— What is needed —
In the listing below, locate the lines bearing the word "html". Copy every one of them.

───── Material for this task

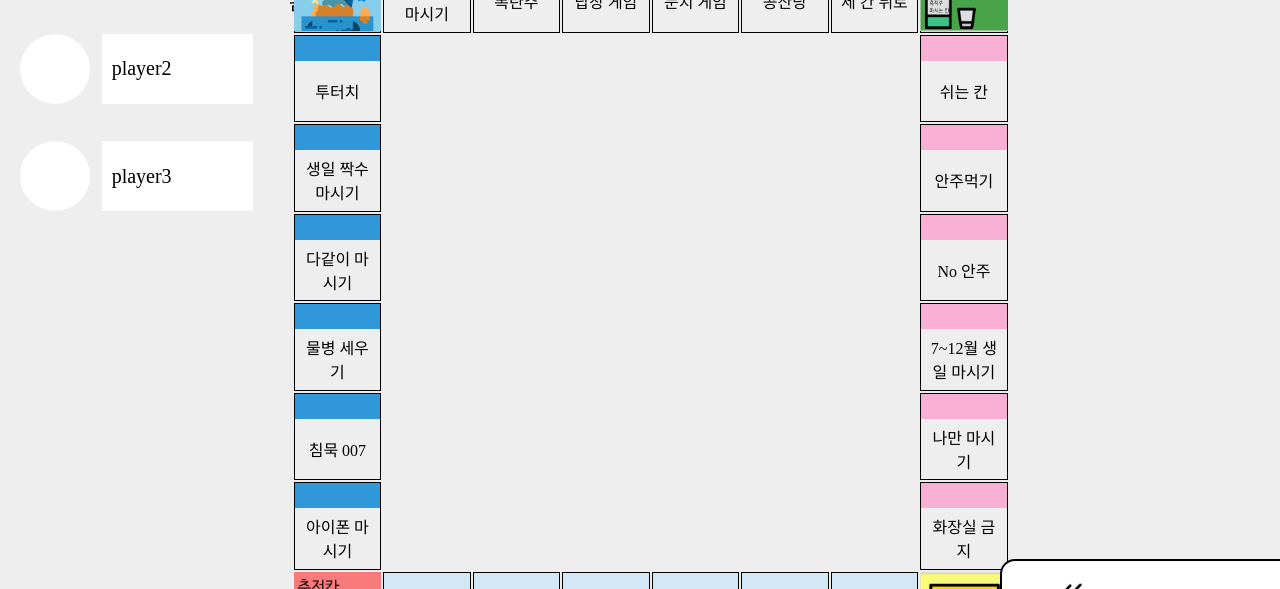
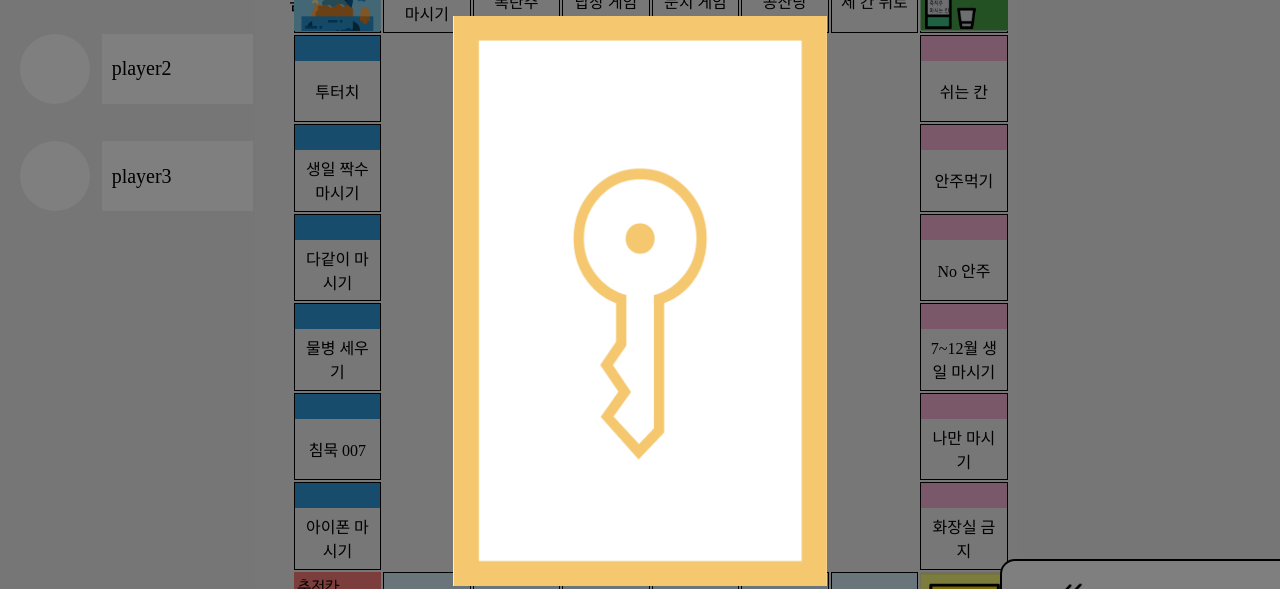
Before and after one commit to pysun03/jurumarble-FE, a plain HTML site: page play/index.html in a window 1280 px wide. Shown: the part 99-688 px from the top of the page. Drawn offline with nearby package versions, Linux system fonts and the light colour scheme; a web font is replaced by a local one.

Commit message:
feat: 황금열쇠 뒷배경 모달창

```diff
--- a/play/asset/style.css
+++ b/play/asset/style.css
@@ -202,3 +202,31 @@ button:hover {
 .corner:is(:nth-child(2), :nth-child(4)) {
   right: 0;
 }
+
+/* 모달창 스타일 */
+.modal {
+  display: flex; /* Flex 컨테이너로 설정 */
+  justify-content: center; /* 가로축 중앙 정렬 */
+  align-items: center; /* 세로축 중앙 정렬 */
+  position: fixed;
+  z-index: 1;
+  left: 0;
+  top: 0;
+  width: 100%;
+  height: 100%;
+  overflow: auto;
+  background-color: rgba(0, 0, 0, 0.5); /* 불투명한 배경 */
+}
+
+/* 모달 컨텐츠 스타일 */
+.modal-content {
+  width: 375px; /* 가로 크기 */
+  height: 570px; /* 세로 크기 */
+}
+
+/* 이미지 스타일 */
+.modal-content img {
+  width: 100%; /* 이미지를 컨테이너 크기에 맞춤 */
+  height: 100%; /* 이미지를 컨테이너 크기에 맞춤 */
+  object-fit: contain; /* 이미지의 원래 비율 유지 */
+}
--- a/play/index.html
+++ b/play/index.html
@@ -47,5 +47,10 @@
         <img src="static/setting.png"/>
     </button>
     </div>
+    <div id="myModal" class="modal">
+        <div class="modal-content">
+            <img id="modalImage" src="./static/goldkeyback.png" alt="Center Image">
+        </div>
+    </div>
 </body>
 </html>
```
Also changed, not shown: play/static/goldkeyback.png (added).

──────────

— Exercise output —
Before and after one commit to pysun03/jurumarble-FE, a plain HTML site: page play/index.html in a window 1280 px wide. Shown: the part 99-688 px from the top of the page. Drawn offline with nearby package versions, Linux system fonts and the light colour scheme; a web font is replaced by a local one.
--- a/play/index.html
+++ b/play/index.html
 </html>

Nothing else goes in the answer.